Using fancy words to bring people to a product is normal. Using the same words to keep them is not. When we browse a new website, we embark on a journey, and we definitely need guides. Just as we do on a real journey, we experience emotions with each tap, click, scroll, and swipe.
Good microcopy (a little piece of text on the interface) can help us navigate and do stuff on a website. It shows care and understanding about our feelings at every step of the user flow.
Here’s how Airbnb cares about its users:
Airbnb shows its users what sort of message the host expects to receive.
What should I write? — we wonder. Airbnb focuses on traveler’s concerns and doubts. The box explains that travelers don’t have to tell the story of their life, but rather say hello to the host. The purpose of this form is to seem friendly. It’s the result of good UX writing.
So what do UX writers actually do?

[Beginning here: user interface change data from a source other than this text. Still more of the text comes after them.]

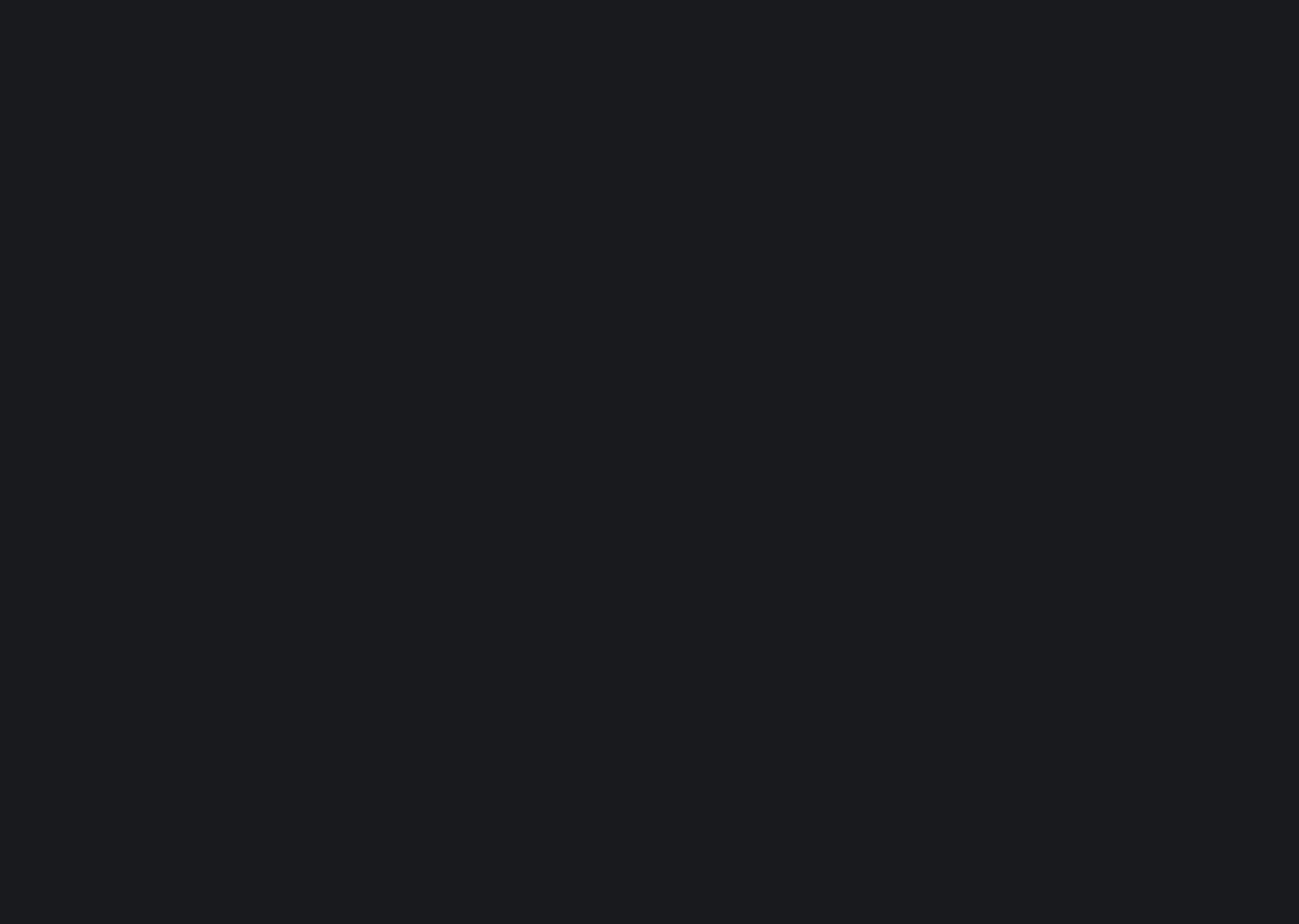
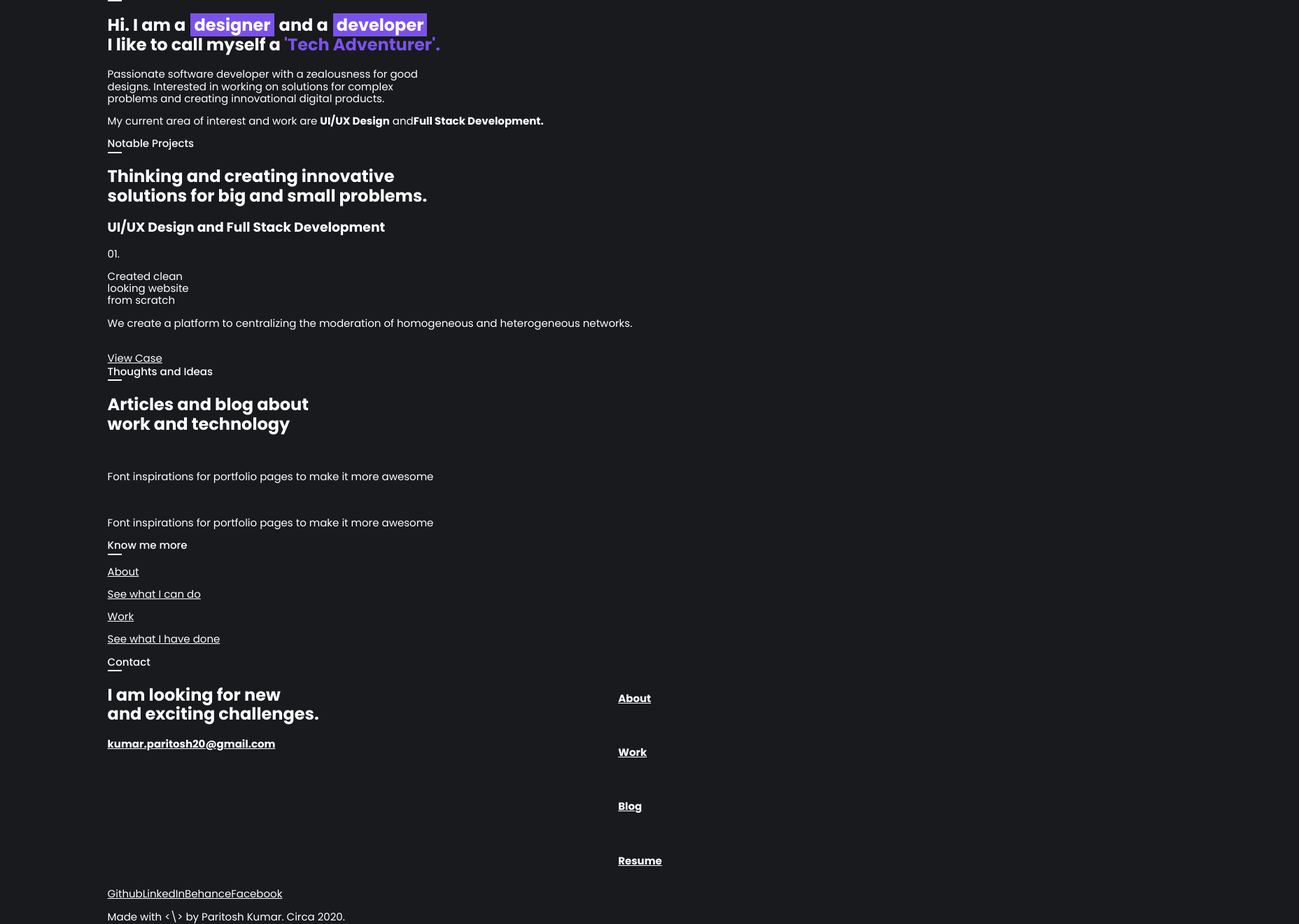
Before and after one commit to teslaLDead/Portfolio2020, a React (Create React App) app: page / in a window 1280 px wide. Shown: the part 935-2255 px from the top of the page at 70% size, 1856 px wide, since content can reach past the window. Before the commit the page ends 800 px from the top, so only its background shows below. Built offline with nearby package versions, Linux system fonts and the light colour scheme.

Commit message:
added blog thumbnail component. added portfolio viewer component. completed html skeleton from home page

```diff
--- a/src/App.css
+++ b/src/App.css
@@ -1,4 +1,3 @@
-
 .App{
-    padding: 50px 0;
+    padding-top: 60px;
 }
--- a/src/App.js
+++ b/src/App.js
@@ -1,4 +1,10 @@
 import React from 'react';
+import {
+  BrowserRouter as Router,
+  Switch,
+  Route,
+  Link
+} from "react-router-dom";
 import NavBar from './components/CommonComponents/NavBar/NavBar';
 import BackgroundCurtain from './components/BackgroundComponent/BackgroundCurtains';
 import './styling/Layout.css';
@@ -7,19 +13,22 @@
 
 // page imports for react router dom
 import Home from './components/Pages/Home/Home';
+import Footer from './components/CommonComponents/Footer/Footer'
 
 function App() {
   return (
+    <Router>
     <div className="App dark-theme">
       {/* main will contain all the content and will provide side margins to the child components */}
       <main>
 
         <NavBar />
         <Home />
-
+        <Footer />
       </main>
         <BackgroundCurtain />
     </div>
+    </Router>
   );
 }
 
--- a/src/components/BackgroundComponent/BackgroundCurtain.css
+++ b/src/components/BackgroundComponent/BackgroundCurtain.css
@@ -11,7 +11,7 @@
 .border-curtain {
 
   /* this will set the side width of the main design */
-    min-width: 15%;
+    min-width: 12%;
 
     height: 100%;
     border-left: 1px rgba(126, 126, 126, 0.15) solid;
--- /dev/null
+++ b/src/components/CommonComponents/BlogThumbnail/BlogThumbnail.js
@@ -0,0 +1,16 @@
+import React from "react";
+
+//the data again will be populated from dynamic sources
+export default function BlogThumbnail(){
+    return(
+        <div>
+            <div>
+                <img src="" alt="" />
+            </div>
+            <p>
+                Font inspirations for portfolio pages
+                to make it more awesome
+            </p>
+        </div>
+    )
+}
--- /dev/null
+++ b/src/components/CommonComponents/Footer/Footer.js
@@ -0,0 +1,54 @@
+import React from "react";
+import {Link} from "react-router-dom";
+
+
+function Footer(){
+    return(
+        <div>
+            <div className="section-heading">
+                Contact
+            </div>
+            <div className="d-flex">
+                <div className="w-75">
+                    <h2>
+                    I am looking for new <br/>
+                    and exciting challenges.
+                    </h2>
+                    <a href="mailto:kumar.paritosh20@gmail.com?subject=Like%20to%20connect" ><b>kumar.paritosh20@gmail.com</b></a>
+                </div>
+                <div >
+                    <div className="d-flex flex-column">
+                        <Link className="my-5">
+                            <b>About</b>
+                        </Link>
+
+                        <Link className="my-5">
+                            <b>Work</b>
+                        </Link>
+
+                        <Link className="my-5">
+                            <b>Blog</b>
+                        </Link>
+
+                        <Link className="my-5">
+                            <b>Resume</b>
+                        </Link>
+
+                    </div>
+                </div>
+            </div>
+            <div>
+                <a href="https://github.com/teslaLDead">Github</a>
+                <a href="https://www.linkedin.com/in/paritosh-kumar-teslaldead/">LinkedIn</a>
+                <a href="https://www.behance.net/teslaldead">Behance</a>
+                <a href="https://www.facebook.com/paritosh.kumar.20">Facebook</a>
+            </div>
+            <div>
+                <p>Made with &#60;&#92;&#62; by Paritosh Kumar. Circa 2020.</p>
+            </div>
+
+        </div>
+    )
+}
+
+export default Footer;
--- a/src/components/CommonComponents/NavBar/NavBar.css
+++ b/src/components/CommonComponents/NavBar/NavBar.css
@@ -3,3 +3,9 @@
     font-size: 16px;
     color: white;
 }
+
+#navbar-container{
+    position: fixed;
+    top: 60px;
+    width: 76%;
+}
--- a/src/components/CommonComponents/NavBar/NavBar.js
+++ b/src/components/CommonComponents/NavBar/NavBar.js
@@ -4,7 +4,7 @@
 
 function NavBar(){
     return (
-        <div className="d-flex justify-content-space-between">
+        <div id="navbar-container" className="d-flex justify-content-space-between">
             <div id="nav-logo">
                 <a href="" >PK</a>
             </div>
--- /dev/null
+++ b/src/components/CommonComponents/PortfolioViewer/PortfolioViewer.js
@@ -0,0 +1,43 @@
+import React from "react";
+
+// thinking of populating this viewer with js file
+
+//passing object in the function to populate the various fields
+function PortfolioViewer(){
+    return(
+        <div>
+            <div>
+                <h3>
+                    UI/UX Design and Full Stack Development
+                </h3>
+            </div>
+            <div>
+                <div>
+                    <p>
+                        01.
+                    </p>
+                    <p>
+                        Created clean <br/>
+                        looking website <br/>
+                        from scratch
+                    </p>
+                    <p>
+                    We create a platform to centralizing the moderation of homogeneous and heterogeneous networks.
+
+
+                    </p>
+                </div>
+                <div>
+                    <div>
+                        <img src="" alt=""/>
+                    </div>
+                </div>
+            </div>
+            <div>
+                <a href="#">View Case</a>
+            </div>
+        </div>
+    )
+}
+
+export default PortfolioViewer;
--- a/src/components/Pages/Home/Home.js
+++ b/src/components/Pages/Home/Home.js
@@ -1,5 +1,6 @@
 import React from "react";
-
+import PortflioViewer from '../../CommonComponents/PortfolioViewer/PortfolioViewer';
+import BlogThumbnail from "../../CommonComponents/BlogThumbnail/BlogThumbnail";
 class Home extends React.Component{
     state={
 
@@ -8,15 +9,96 @@
     render(){
         return(
         <div>
+            <header className="hv-100 d-flex flex-column">
                 <div className="section-heading">
                     Tech Adventurer
                 </div>
-            <h1 className="vertical-text-break">
+                <h1 className="vertical-text-break lg-line-height">
                     <span>Passion for </span>
                     <span>creating</span>
                     <span>remarkable </span>
                     <span>digital products</span>
                 </h1>
+                <p className="medium-font xl-line-height lg-col-4 sm-col-1">
+                    Creating and working on <br/>
+                    innovative and eye-catching <br/>
+                    solutions that try to solve <br/>
+                    complex or simple problems.<br/>
+                </p>
+            </header>
+            <div>
+                <div className="section-heading">
+                    Introductions
+                </div>
+                <h2>
+                   Hi. I am a <span className="text-highlight">designer</span> and a <span className="text-highlight">developer</span><br/>
+                    I like to call myself a <span className="color-dark">'Tech Adventurer'.</span>
+                </h2>
+                <p>
+                    Passionate software developer with a zealousness for good <br/>
+                    designs. Interested in working on solutions for complex <br/>
+                    problems and creating innovational digital products.
+                </p>
+                <p>
+                    My current area of interest and work are <b>UI/UX Design</b> and
+                    <b>Full Stack Development. </b>
+                </p>
+            </div>
+            {/* porject section */}
+            <div>
+                <div className="section-heading">
+                    Notable Projects
+                </div>
+                <h2>
+                    Thinking and creating innovative <br/>
+                    solutions for big and small problems.
+                </h2>
+            </div>
+            <PortflioViewer />
+
+            {/* thoughts and ideas section */}
+            <div>
+                <div className="d-flex">
+                    {/* left side of the section and right side will be used for illustration */}
+                    <div>
+                        <div className="section-heading">
+                            Thoughts and Ideas
+                        </div>
+                        <h2>
+                            Articles and blog about<br/>
+                            work and technology
+                        </h2>
+                        <div>
+                            <BlogThumbnail />
+                            <BlogThumbnail />
+                        </div>
+                    </div>
+                    {/* illustration will be here */}
+                    <div>
+                        <img src="" alt="" />
+                    </div>
+                </div>
+                <div>
+                    <div className="section-heading">
+                        Know me more
+                    </div>
+                    <div>
+                        {/* next page links */}
+                        <div>
+                            <a href="">
+                                <p>About</p>
+                                <p>See what I can do</p>
+                            </a>
+                        </div>
+                        <div>
+                            <a href="">
+                                <p>Work</p>
+                                <p>See what I have done</p>
+                            </a>
+                        </div>
+                    </div>
+                </div>
+            </div>
         </div>
         );
     }
--- a/src/styling/Layout.css
+++ b/src/styling/Layout.css
@@ -16,10 +16,22 @@
     height: 100%;
   }
 
-  .w-100{
-      width: 100%;
-  }
+.hv-100{
+  height: 100vh;
+}
 
+.w-100{
+    width: 100%;
+}
+
+.w-75{
+  width: 75%;
+}
+
+.my-5{
+  margin-top: 2em;
+  margin-bottom: 2em;
+}
 
   /* theme and color settings */
 
@@ -28,25 +40,58 @@
 
   }
 
+  .light-theme a{
+    color: white;
+  }
+
   .dark-theme{
     color: white;
   }
 
+  .dark-theme a{
+    color: white;
+  }
 
   .pointer{
     cursor: pointer;
   }
 
   main{
-    margin: 0 15%;
+    margin: 0 12%;
   }
+
+
+  header{
+    padding-top: 55px;
+
+  }
+
+  .flex-column{
+    flex-direction: column;
+  }
+
+
 
 /* Smartphones (portrait and landscape) ----------- */
 @media only screen
 and (min-device-width : 320px)
 and (max-device-width : 480px) {
 
-
+  .sm-col-1,.sm-col-2,.sm-col-3,.sm-col-4{
+    position: relative;
+  }
+  .sm-col-1{
+    left: 0%;
+  }
+  .sm-col-2{
+    left: 25%;
+  }
+  .sm-col-3{
+    left: 50%;
+  }
+  .sm-col-4{
+    left: 75%;
+  }
 
 }
 
@@ -89,11 +134,21 @@
 @media only screen
 and (min-width : 1224px) {
 
+  .lg-col-1,.lg-col-2,.lg-col-3,.lg-col-4{
+    position: relative;
+  }
+
+ .lg-col-1{
+   left: 0%;
+ }
+ .lg-col-2{
+  left: 25%;
+}
+.lg-col-3{
+  left: 50%;
+}
+.lg-col-4{
+  left: 75%;
 }
 
-
-/* Large screens ----------- */
-@media only screen
-and (min-width : 1824px) {
-
 }
--- a/src/styling/Typography.css
+++ b/src/styling/Typography.css
@@ -20,6 +20,16 @@
 }
 
 
+.text-highlight{
+  background: #7A52E9;
+  padding: 0 5px;
+  margin: 0px 2px;
+}
+
+.medium-font{
+  font-weight: 500;
+}
+
 /* section heading style */
 
 .section-heading{
@@ -36,13 +46,29 @@
   margin-top: 3px;
 }
 
+.lg-line-height{
+  line-height: 1.3em;
+}
+
+.xl-line-height{
+  line-height: 1.7em;
+}
+
 /* --- */
+
 
 /* Smartphones (portrait and landscape) ----------- */
 @media only screen
 and (min-device-width : 320px)
 and (max-device-width : 480px) {
 
+  h1{
+    font-size: 42px;
+  }
+
+  p{
+    font-size: 14px;
+  }
 
 
 }
@@ -96,7 +122,11 @@
 
   p{
     font-size: 15px;
-    letter-spacing: 0.3px;
+
+  }
+
+  a{
+    font-size: 15px;
   }
 
 }
```
Also changed, not shown: src/components/CommonComponents/PortfolioViewer/PortfolioViewer.css (added). Lines whose indentation alone changed are shown as unchanged.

While the job of a copywriter is to write texts to attract new customers, UX writers deal with existing users. Put simply, a copywriter’s primary aim is to help users learn about the product and try it. UX writers make sure their experience with the product is a positive one.
Wednesday, February 13, 2019